The painting currently belongs to the acclaimed photographer David LaChapelle, who, after decades working at the top of the fashion industry, relocated to a Hawaiian island in 2006. “I live in the rainforest in East Maui,” he explained to the auction house. “My home is an open space – there’s no glass, it’s all screen. So the painting is sitting in a dark living room most of the time, which is not the place for a masterpiece.”
Haring created the painting shortly before his death at the age of 31 on 16 February 1990. Here’s how the auction house describes the work’s genesis.
“After Haring was diagnosed with AIDS he asked Shafrazi, his long term gallerist, to get him 100 canvases. The nature of the grandiose parting project that he had planned is lost to history as only three were completed before he passed away: Brazil,Walking in the Rain, and most significantly, the present work. Of this trio, The Last Rainforest is by far the most engaging; so teeming is it with action and complex tessellation that it is almost overwhelming to the eye.”
This 182 by 243 cm canvas, was executed in 1989, and draws together themes of nuclear war, environmental collapse, the AIDS crisis - Haring was diagnosed with the disease in 1988 - and deathly barbarism into a masterfully hellish composition that the auction house likens to both Warhol and Pollock, as well as earlier artists such as Hieronymus Bosch.
Yet the work’s provenance adds an additional gloss to the work, since David LaChapelle was both a friend of Haring and Warhol.
LaChapelle tells the auction house that he was on fairly good terms with Haring, hung out with the artist, and fell in love with this painting more or less at first sight. “I thought it was prophetic,” he says. “I love the layers, and the density of it. I love the mystery of it. It was very much about the horrors of the world, but there is a definite prevailing optimism within the horror.”
While LaChapelle also likens the horror in the painting with Hieronymus Bosch’s Garden of Earthly Delights, he believes the painting is actually an optimistic work, as, Haring’s baby character- well hidden within this work, appears to be at peace.
“When you find the baby – which I think is the key to the whole painting – you realise that it’s sitting in the Lotus position,” says LaChapelle, “protected within the womb-like hollow of the tree, with rays coming out of his head. Here, it’s almost like he’s ended his journey. In Keith’s earlier paintings, at first, he was always crawling. Now, it is like the baby has reached his destination and is enlightened. So there is optimism within all of that horror.”

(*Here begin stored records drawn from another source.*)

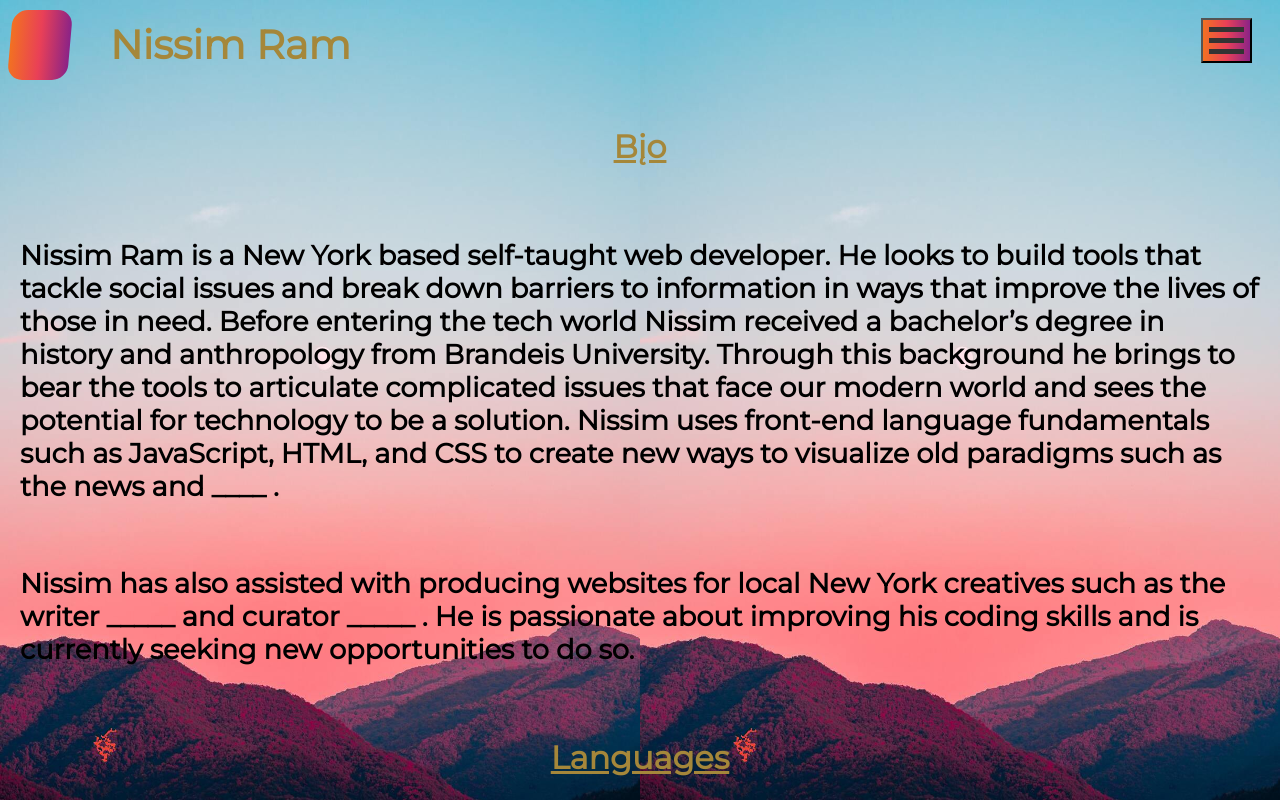
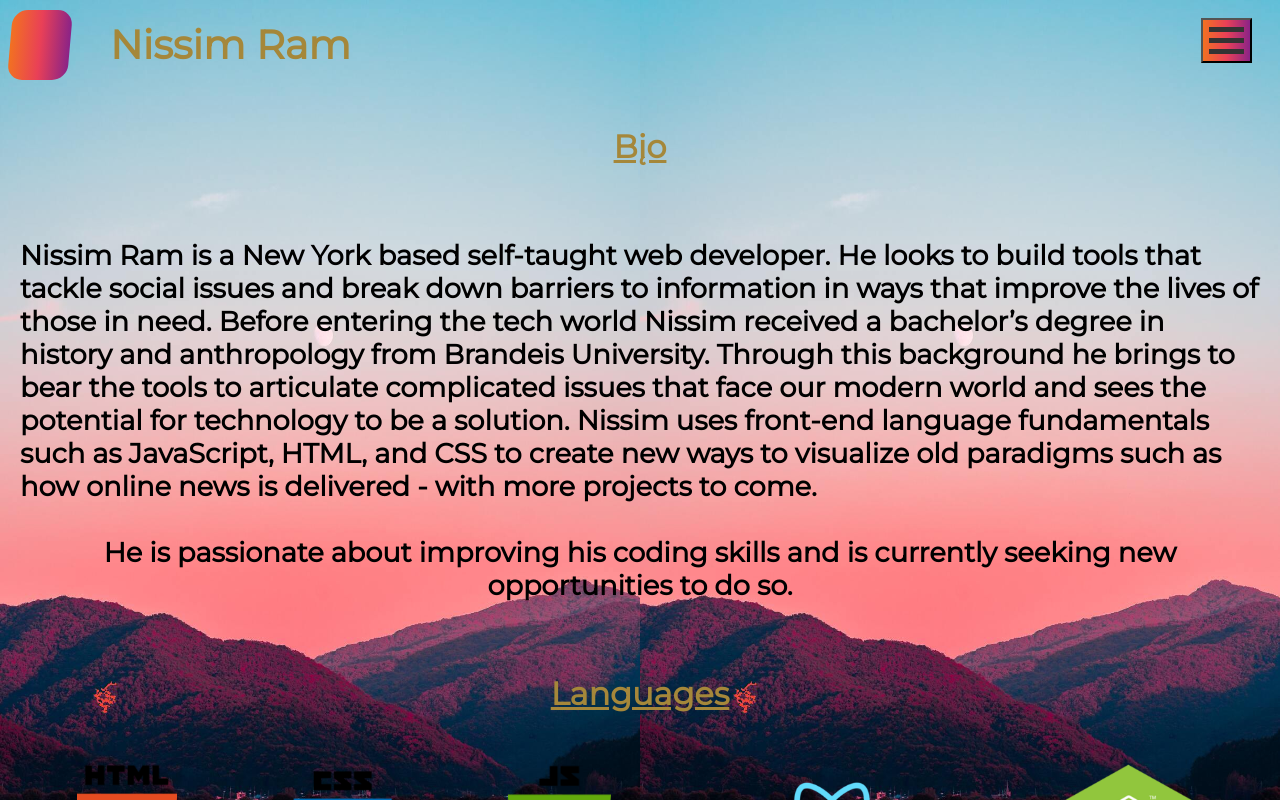
Before and after one commit to nizoom/Portfolio, a React (Create React App) app: page /About in a window 1280 px wide. Shown: the top 800 px of the page. Built offline with nearby package versions, Linux system fonts and the light colour scheme.

Commit message:
Final touches to about page

```diff
--- a/src/Pages/About.js
+++ b/src/Pages/About.js
@@ -18,7 +18,7 @@ const About = ( props ) => {
       <div className = "main">
 
 
-          <h2 className = "par_one">
+          <h2>
            Nissim Ram is a New York based self-taught web developer. He
            looks to build tools that tackle social issues and break down barriers
            to information in ways that improve the lives of those in need. Before
@@ -27,18 +27,16 @@ const About = ( props ) => {
            brings to bear the tools to articulate complicated issues that face our
            modern world and sees the potential for technology to be a solution.
            Nissim uses front-end language fundamentals such as JavaScript, HTML,
-           and CSS to create new ways to visualize old paradigms such as the news and
-           ____ . </h2>
+           and CSS to create new ways to visualize old paradigms such as how online news
+           is delivered - with more projects to come.
 
+            <br/> <br/>
+            <div className = "par_two">
+          He is passionate about improving his coding skills and is currently
+          seeking new opportunities to do so.
+            </div>
 
-           <br/>
-           <h2 className = "par_two">
-           Nissim has also assisted with producing websites for local New York
-           creatives such as the writer _____ and curator _____ .
-           He is passionate about improving his coding skills and is currently
-           seeking new opportunities to do so.
-           </h2>
-
+          </h2>
        </div>
 
        <Languages/>
--- a/src/Pages/css/about.css
+++ b/src/Pages/css/about.css
@@ -19,3 +19,7 @@ body{
 h1{
   margin: 10px;
 }
+
+.par_two {
+  text-align: center;
+}
```
Also changed, not shown: 1 other file (tests, documents, lock files or other folders).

For greater insight into Keith Haring get Art & Queer Culture; for more on David LaChapelle get The Fashion Book; for more on Bosch get this book; and for greater advice about the auction world get Collecting Art for Love Money and More.